Orestiada has a Medical Center, a Philharmonic and a Choir as well as a sugar factory, outside the city which processes locally grown sugar beets. Asparagus, potatoes, tobacco, watermelons and corn are also grown. As well, a cattle breeding fund gives commercial impetus to the city and the whole area which is in such an economically strategic location in Europe.

It is also the site of the Fylakio detention center for illegal immigrants. In November 2010, the European Union sent Frontex forces to Orestiada to help Greek police patrol the local section of the border with Turkey. Some 31,400 people crossed just that portion of the border in the first nine months of 2010.[2]


In 1999, Orestiada became the fourth town to host university departments (faculties) of the Democritus University of Thrace. The faculties based in Orestiada are the Department of Rural Development and the Department of Forestry, Environmental Management and Natural Resources. Both faculties have a five year curriculum. More than 800 students live in the city.


The municipality Orestiada was formed at the 2011 local government reform by the merger of the following 4 former municipalities, that became municipal units:[3]


The municipal unit Orestiada is subdivided into the following communities (constituent settlements in brackets):


The province of Orestiada (Greek: Επαρχία Ορεστιάδας) was one of the provinces of the Evros Prefecture. It had the same territory as the present municipality.[4] It was abolished in 2006.


Year town municipal community municipal unit (Kapodistrias) municipality (Kallikratis)
1951 7,719 12,832 17,825 43,929
1961 10,281 12,908 19,441 48,821
1971 10,727 12,513 17,637 40,869
1981 12,685 14,727 20,297 43,141
1991 12,691 14,783 19,669 40,821
2001 15,246 17,194 21,730 39,485
2011 18,426 20,211 23,584 37,695

The population of the settlements within the municipal community of Orestiada at the 2011 census was:

  • Orestiada 18,426
  • Lepti 641
  • Neos Pyrgos 943
  • Palaia Sagini 15
  • Sakkos 186

See also[edit]

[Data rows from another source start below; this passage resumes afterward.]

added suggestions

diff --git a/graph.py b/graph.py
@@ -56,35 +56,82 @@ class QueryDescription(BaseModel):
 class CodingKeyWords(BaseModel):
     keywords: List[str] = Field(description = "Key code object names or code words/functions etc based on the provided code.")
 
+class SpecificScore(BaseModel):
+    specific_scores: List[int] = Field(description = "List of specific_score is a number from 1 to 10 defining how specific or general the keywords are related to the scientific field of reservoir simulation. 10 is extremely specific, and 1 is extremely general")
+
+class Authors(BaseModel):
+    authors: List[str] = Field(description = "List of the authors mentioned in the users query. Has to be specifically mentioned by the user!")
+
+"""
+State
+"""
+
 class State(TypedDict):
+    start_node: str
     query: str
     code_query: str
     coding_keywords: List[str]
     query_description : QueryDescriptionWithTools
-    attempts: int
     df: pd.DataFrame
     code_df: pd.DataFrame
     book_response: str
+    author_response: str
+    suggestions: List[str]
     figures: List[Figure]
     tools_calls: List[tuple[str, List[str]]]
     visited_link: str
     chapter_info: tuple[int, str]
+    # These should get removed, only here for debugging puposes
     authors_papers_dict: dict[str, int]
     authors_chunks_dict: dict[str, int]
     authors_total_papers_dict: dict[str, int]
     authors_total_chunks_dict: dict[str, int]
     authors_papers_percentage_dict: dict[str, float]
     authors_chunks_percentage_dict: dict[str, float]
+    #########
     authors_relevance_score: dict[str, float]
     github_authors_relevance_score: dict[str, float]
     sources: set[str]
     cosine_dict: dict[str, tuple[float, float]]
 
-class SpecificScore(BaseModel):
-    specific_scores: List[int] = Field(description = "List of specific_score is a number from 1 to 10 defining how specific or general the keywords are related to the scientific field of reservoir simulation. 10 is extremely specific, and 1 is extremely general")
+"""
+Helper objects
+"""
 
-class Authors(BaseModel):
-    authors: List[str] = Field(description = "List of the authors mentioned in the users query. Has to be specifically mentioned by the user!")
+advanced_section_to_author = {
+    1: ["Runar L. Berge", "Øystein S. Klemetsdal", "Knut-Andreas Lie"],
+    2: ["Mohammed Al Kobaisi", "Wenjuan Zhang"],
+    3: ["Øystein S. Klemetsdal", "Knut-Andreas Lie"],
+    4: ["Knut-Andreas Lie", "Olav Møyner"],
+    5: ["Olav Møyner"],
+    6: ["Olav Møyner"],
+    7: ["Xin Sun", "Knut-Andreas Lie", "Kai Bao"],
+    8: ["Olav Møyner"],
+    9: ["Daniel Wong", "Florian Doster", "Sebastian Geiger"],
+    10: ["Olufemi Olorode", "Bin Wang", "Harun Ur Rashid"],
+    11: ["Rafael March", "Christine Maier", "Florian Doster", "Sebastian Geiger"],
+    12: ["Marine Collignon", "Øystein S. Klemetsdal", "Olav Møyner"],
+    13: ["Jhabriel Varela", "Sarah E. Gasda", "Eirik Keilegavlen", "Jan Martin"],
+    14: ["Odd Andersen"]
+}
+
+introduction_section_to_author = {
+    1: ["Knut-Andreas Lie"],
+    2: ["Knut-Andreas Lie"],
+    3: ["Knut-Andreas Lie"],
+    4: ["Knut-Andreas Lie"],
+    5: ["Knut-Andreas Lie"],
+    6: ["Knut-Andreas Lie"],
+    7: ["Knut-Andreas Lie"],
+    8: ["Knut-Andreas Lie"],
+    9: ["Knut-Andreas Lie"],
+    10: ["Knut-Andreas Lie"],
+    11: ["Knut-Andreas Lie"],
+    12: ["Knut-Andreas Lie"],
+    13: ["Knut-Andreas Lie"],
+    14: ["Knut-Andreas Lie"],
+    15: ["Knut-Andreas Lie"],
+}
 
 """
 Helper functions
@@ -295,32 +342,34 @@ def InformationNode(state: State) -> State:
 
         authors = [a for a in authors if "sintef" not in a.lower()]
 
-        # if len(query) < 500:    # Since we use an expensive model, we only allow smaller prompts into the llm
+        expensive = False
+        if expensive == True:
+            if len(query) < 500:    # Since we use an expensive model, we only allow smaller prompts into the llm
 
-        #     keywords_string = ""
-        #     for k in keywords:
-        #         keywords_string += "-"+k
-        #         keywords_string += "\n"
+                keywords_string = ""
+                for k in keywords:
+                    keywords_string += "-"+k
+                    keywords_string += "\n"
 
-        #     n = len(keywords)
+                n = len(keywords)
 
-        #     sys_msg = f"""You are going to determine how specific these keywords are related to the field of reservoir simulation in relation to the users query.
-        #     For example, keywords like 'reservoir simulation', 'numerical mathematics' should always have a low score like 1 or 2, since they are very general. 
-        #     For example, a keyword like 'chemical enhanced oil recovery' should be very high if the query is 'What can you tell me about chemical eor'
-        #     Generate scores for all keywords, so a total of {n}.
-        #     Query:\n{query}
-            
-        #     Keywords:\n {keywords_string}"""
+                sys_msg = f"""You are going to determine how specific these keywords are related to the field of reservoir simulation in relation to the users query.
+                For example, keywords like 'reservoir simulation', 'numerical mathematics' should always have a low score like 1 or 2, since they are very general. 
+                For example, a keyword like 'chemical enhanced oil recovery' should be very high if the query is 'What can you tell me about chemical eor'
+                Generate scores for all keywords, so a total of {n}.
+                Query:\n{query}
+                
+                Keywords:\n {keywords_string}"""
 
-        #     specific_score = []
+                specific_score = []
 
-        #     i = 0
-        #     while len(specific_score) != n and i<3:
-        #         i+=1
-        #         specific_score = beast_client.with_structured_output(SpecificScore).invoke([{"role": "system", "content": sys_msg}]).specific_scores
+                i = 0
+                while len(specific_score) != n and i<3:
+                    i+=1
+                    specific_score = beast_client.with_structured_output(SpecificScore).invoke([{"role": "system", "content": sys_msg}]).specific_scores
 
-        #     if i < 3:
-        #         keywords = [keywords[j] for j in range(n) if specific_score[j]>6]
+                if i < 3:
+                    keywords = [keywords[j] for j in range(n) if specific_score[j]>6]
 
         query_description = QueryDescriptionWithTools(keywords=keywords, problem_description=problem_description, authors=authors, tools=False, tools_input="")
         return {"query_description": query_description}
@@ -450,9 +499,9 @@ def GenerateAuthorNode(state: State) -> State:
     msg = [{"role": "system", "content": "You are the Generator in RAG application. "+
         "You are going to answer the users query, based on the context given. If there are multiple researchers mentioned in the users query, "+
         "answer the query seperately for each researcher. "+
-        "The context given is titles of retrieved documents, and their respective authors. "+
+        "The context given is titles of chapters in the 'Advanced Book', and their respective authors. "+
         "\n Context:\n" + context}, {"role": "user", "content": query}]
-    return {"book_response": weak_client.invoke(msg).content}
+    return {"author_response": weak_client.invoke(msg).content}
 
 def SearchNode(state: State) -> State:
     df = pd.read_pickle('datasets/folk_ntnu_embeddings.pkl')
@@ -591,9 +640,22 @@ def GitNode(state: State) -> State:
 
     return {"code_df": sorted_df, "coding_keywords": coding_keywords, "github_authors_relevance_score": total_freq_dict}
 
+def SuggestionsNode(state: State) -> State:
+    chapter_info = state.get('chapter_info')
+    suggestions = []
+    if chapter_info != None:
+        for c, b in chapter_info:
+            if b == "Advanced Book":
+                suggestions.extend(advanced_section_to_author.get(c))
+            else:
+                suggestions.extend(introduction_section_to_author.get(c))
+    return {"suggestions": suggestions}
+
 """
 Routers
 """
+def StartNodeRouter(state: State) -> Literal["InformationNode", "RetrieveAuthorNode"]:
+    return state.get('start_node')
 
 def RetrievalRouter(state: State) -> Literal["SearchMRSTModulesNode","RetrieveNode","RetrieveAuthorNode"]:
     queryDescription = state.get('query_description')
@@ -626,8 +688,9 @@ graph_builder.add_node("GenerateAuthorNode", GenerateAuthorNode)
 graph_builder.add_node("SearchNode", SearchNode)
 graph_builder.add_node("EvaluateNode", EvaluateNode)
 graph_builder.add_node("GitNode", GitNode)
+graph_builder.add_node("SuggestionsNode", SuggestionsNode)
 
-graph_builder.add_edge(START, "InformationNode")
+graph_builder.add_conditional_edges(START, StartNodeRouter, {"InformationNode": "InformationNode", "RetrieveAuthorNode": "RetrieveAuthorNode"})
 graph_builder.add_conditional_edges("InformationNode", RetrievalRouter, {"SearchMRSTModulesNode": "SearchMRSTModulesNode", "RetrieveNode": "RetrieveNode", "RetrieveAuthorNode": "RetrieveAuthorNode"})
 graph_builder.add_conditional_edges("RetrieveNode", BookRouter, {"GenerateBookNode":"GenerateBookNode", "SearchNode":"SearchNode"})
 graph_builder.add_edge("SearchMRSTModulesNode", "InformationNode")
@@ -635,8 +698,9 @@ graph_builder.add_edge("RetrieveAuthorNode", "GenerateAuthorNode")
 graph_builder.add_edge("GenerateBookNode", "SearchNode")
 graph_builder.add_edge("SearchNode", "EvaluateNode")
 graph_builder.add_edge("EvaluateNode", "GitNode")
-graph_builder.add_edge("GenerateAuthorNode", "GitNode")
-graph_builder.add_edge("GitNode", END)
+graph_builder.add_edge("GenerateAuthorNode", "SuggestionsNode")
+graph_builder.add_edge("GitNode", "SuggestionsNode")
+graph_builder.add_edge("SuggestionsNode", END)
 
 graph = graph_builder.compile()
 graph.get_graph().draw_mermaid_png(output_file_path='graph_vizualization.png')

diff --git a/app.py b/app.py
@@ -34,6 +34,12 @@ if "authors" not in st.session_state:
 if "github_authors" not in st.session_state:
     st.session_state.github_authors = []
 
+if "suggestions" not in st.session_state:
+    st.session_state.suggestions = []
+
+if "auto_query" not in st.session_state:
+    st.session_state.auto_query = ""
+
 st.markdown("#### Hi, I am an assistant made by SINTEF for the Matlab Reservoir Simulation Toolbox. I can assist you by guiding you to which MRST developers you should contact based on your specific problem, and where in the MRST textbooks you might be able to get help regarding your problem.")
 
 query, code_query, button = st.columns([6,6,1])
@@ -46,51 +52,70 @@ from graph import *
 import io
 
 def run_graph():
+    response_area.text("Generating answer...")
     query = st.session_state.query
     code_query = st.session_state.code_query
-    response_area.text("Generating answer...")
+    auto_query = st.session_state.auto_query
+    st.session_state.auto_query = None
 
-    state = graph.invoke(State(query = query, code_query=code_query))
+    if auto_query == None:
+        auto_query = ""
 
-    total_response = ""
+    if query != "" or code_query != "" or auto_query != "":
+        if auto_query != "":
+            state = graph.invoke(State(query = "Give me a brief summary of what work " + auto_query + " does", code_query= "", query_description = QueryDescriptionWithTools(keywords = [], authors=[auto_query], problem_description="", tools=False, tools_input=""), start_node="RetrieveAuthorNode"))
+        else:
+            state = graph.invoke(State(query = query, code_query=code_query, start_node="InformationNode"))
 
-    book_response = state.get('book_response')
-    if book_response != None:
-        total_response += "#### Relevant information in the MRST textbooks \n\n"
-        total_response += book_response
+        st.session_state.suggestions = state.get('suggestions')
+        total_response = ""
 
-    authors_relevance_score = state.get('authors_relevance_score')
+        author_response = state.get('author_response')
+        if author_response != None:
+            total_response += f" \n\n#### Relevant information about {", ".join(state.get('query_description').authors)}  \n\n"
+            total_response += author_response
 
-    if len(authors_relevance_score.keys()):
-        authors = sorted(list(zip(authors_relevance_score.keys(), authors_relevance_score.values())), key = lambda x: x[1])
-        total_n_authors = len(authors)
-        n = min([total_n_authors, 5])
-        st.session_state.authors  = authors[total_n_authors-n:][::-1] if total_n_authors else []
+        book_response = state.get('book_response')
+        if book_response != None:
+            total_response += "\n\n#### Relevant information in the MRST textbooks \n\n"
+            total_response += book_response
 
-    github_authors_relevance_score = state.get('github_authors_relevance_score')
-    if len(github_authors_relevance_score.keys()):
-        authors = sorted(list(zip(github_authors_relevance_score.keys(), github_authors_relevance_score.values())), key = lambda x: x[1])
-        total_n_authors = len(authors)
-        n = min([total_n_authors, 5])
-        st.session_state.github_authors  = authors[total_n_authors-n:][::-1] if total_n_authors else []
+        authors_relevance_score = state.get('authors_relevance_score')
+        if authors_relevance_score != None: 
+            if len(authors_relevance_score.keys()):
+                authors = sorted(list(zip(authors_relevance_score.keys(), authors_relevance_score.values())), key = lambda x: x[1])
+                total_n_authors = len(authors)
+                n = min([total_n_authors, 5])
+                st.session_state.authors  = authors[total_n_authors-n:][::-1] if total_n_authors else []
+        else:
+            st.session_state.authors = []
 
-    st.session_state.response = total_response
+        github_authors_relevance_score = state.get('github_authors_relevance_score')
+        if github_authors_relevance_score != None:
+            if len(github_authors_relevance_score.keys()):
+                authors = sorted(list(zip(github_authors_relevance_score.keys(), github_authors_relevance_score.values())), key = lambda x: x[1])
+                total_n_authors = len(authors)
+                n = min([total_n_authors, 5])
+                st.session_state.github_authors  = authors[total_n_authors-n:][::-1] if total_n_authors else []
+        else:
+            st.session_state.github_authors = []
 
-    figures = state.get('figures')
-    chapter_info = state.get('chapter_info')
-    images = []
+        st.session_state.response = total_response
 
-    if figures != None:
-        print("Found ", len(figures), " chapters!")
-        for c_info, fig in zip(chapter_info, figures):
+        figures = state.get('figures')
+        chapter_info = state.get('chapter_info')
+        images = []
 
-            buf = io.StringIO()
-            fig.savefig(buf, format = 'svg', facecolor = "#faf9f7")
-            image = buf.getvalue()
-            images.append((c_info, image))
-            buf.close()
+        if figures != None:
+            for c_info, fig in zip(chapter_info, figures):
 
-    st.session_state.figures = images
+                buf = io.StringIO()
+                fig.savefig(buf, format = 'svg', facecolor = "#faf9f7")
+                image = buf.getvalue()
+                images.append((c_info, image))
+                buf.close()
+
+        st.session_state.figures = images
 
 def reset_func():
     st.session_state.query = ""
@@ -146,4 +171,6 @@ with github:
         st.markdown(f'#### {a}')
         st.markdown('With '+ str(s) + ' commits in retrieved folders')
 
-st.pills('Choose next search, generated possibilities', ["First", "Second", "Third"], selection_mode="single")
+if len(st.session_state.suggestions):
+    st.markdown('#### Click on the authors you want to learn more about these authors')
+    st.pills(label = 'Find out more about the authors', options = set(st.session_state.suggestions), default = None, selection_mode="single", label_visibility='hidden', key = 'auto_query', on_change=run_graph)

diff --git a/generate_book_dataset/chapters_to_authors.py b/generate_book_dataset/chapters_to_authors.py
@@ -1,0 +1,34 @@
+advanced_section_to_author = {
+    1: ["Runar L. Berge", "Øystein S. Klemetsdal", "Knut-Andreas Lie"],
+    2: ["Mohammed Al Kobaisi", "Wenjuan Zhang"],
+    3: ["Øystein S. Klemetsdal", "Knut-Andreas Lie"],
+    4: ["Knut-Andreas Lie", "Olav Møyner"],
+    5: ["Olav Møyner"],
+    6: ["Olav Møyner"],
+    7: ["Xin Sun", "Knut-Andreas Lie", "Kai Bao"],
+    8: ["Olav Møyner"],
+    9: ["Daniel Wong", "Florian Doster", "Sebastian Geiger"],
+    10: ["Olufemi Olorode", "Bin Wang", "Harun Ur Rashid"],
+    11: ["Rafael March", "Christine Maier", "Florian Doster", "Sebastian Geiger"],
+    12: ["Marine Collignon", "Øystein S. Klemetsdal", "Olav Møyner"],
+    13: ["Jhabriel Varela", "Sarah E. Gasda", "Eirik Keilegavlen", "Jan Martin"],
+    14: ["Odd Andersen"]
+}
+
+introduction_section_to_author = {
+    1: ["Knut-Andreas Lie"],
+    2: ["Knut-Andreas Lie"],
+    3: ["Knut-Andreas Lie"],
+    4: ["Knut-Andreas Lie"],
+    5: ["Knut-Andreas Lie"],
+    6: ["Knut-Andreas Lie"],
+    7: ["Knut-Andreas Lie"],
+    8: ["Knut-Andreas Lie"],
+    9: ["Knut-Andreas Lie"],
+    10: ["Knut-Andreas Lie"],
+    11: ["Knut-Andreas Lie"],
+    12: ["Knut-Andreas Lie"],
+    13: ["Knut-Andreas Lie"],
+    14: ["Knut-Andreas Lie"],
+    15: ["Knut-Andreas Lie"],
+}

  1. ^ Detailed census results 2011 (Greek)
  2. ^ "Ailing Greece Struggles with a Flood of Illegal Immigrants". Yahoo News. 17 December 2010. Retrieved 17 December 2010. 
  3. ^ Kallikratis law Greece Ministry of Interior (Greek)
  4. ^ Detailed census results 1991 PDF (39 MB) (Greek) (French)